BEGIN
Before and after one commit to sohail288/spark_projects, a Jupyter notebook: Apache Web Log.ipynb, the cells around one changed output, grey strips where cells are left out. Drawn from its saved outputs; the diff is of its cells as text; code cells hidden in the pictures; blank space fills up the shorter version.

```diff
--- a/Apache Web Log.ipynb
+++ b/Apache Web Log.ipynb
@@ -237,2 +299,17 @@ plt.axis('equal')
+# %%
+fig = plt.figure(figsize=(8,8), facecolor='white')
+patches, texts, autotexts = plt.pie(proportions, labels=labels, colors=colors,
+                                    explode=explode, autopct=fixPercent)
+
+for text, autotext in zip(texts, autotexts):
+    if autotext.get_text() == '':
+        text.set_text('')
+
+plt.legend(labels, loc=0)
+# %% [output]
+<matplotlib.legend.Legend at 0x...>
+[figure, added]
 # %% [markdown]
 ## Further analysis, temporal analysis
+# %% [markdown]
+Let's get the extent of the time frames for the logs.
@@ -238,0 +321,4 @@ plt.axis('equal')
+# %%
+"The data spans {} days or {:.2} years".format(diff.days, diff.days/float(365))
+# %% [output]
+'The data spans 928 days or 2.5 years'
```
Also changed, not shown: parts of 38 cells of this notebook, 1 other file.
END
- WHAT YOU NEED TO DO
A verbatim reproduction of all the records above is the expected answer.

- ANSWER SECTION
Before and after one commit to sohail288/spark_projects, a Jupyter notebook: Apache Web Log.ipynb, the cells around one changed output, grey strips where cells are left out. Drawn from its saved outputs; the diff is of its cells as text; code cells hidden in the pictures; blank space fills up the shorter version.

```diff
--- a/Apache Web Log.ipynb
+++ b/Apache Web Log.ipynb
@@ -237,2 +299,17 @@ plt.axis('equal')
+# %%
+fig = plt.figure(figsize=(8,8), facecolor='white')
+patches, texts, autotexts = plt.pie(proportions, labels=labels, colors=colors,
+                                    explode=explode, autopct=fixPercent)
+
+for text, autotext in zip(texts, autotexts):
+    if autotext.get_text() == '':
+        text.set_text('')
+
+plt.legend(labels, loc=0)
+# %% [output]
+<matplotlib.legend.Legend at 0x...>
+[figure, added]
 # %% [markdown]
 ## Further analysis, temporal analysis
+# %% [markdown]
+Let's get the extent of the time frames for the logs.
@@ -238,0 +321,4 @@ plt.axis('equal')
+# %%
+"The data spans {} days or {:.2} years".format(diff.days, diff.days/float(365))
+# %% [output]
+'The data spans 928 days or 2.5 years'
```
Also changed, not shown: parts of 38 cells of this notebook, 1 other file.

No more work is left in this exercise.